September 29, 2005
Alaska Landscape Transformed by Warmer Climate
ANCHORAGE, Alaska -- Sinking villages perched on thawing permafrost, an explosion of timber-chewing insect populations, record wildfires and shrinking sea ice are among the most obvious and jarring signs that Alaska is getting warmer as the global climate changes, scientists say.
"We are the canary in the mine, unfortunately, and the harbinger of what is yet to come for the rest of the world," said Patricia Cochran, executive director of the Anchorage-based Alaska Native Science Commission.
Atmospheric temperatures in the remote state have risen 3.6 to 5.4 degrees Fahrenheit (2 to 3 degrees C) over the past five decades, according to the recently released Arctic Climate Impact Assessment, a comprehensive study by scientists from eight nations.
That heating, most pronounced in winter and spring, is much more dramatic than in the rest of the world, which has had an average increase in land surface temperatures of 1 degree F (0.6 C) over the last century, according to the Environmental Protection Agency.
Many scientists believe the earth is warming because of the release of greenhouse gases such as carbon dioxide that trap solar heat in the atmosphere.
A massive beetle infestation has swept through millions of acres (hectares) in south-central Alaska over the past decade, scientists said, because significantly warmer weather is delaying the usual winter die-off of insect populations.
The insects' voracious attack on spruce bark has left forests tinder-dry while general heat-induced stress have weakened forests, with lightning strikes making them a fire hazard in the Chugach Mountain foothills, said Glenn Juday, a professor of forest ecology at the University of Alaska Fairbanks.
"All the trees in the boreal forest are showing unusual symptoms of warmth-related health problems," Juday said, noting that Alaska had its biggest and third-biggest fire seasons in the past two summers.
"The warmer it gets the more we burn," Juday said.
In the cooler interior regions, buildings are slumping and roads are buckling as permafrost -- frozen soil -- thaws and turns into softer, spongy soil.

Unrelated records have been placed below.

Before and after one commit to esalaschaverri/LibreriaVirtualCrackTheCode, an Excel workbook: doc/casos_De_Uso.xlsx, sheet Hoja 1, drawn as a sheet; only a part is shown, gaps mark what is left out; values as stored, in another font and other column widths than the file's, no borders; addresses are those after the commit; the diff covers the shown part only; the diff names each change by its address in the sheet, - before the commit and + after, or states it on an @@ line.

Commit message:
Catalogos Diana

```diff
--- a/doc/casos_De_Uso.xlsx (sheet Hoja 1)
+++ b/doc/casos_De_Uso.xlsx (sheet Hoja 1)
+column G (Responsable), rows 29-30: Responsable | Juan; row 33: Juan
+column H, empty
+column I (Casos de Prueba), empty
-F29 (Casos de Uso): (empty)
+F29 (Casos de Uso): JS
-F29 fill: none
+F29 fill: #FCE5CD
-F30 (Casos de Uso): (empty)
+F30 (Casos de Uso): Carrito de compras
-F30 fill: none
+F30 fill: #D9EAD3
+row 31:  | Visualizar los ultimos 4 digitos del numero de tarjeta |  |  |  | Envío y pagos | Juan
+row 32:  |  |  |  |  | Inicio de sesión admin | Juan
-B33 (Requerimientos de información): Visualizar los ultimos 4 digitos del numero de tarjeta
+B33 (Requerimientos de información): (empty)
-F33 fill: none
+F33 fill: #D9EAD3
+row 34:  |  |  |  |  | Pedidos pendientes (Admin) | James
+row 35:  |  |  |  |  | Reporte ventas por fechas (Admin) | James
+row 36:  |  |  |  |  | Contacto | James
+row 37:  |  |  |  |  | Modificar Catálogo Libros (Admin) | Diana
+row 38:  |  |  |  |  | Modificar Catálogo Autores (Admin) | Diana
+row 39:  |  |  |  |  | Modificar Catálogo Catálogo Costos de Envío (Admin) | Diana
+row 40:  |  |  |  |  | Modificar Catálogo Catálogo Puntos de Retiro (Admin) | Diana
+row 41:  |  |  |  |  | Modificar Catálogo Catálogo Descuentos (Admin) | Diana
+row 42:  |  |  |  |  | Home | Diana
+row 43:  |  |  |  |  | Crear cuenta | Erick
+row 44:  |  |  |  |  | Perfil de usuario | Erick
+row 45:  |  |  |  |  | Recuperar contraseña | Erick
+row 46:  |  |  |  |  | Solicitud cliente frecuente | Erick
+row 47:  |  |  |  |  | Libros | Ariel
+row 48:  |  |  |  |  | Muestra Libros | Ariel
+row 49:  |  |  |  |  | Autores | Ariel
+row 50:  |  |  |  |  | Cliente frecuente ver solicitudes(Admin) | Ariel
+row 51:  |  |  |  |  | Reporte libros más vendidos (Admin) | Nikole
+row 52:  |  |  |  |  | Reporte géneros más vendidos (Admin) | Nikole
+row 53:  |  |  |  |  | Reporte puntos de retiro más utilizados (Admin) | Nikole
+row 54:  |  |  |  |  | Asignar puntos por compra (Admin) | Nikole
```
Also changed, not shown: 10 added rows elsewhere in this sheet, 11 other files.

The Inupiat village of Shishmaref on a narrow Chukchi Sea barrier island is preparing to move as the town sinks into the ground.

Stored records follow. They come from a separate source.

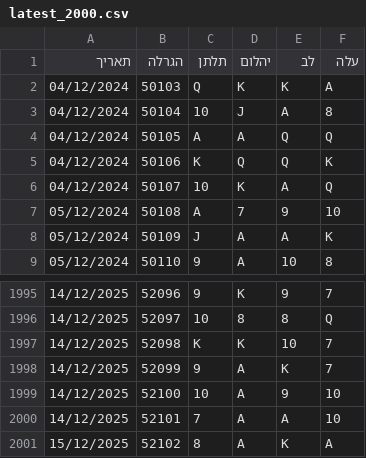
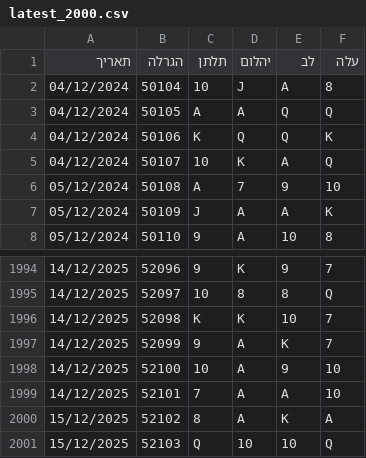
Before and after one commit to laly100/chance-feed, a CSV file: mini/latest_2000.csv, drawn as a sheet; only a part is shown, gaps mark what is left out; removed rows and columns are numbered as before the commit, all else as after; the diff names each change by its address in the sheet, - before the commit and + after, or states it on an @@ line.

```diff
--- a/mini/latest_2000.csv
+++ b/mini/latest_2000.csv
-row 2: 04/12/2024 | 50103 | Q | K | K | A
+row 2001: 15/12/2025 | 52103 | Q | 10 | 10 | Q
```
Also changed, not shown: chance0.csv, mini/latest_1000.csv, 2 other files.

"For those of us who live in the changing conditions every day, there's no question. We see it. We feel it every single day," Cochran said.
Satellite records released on Wednesday showed that sea ice coverage in the arctic region has fallen for the last four years with "unusually early springtime melting in areas north of Siberia and Alaska," according to a study by the University of Colorado, NASA and the University of Washington.
Shrinking sea ice has created hardships for sea animals like polar bears that find their prey at the ice's edge.
Heated-up waterways are throwing off long-established salmon cycles and, according to one scientist, have allowed a warmth-loving, salmon-wrecking parasite to thrive in the Yukon River.
Warming is accentuated in high-latitude regions like Alaska in part because of thinner atmospheres in the polar region, concentrating greenhouse gases, and in part because of the nature of atmospheric currents, according to studies.
Such changes have also contributed to falling ice coverage in the Arctic Sea, with spring and summer melting happening 17 days earlier than usual, according to the satellite study.
The disappearance of ice and snow uncovers dark surfaces of the ground and sea, which absorb more solar heat and warm up the landscape, said Vladimir Romanovsky, a permafrost expert at the University of Alaska Fairbanks' Geophysical Institute.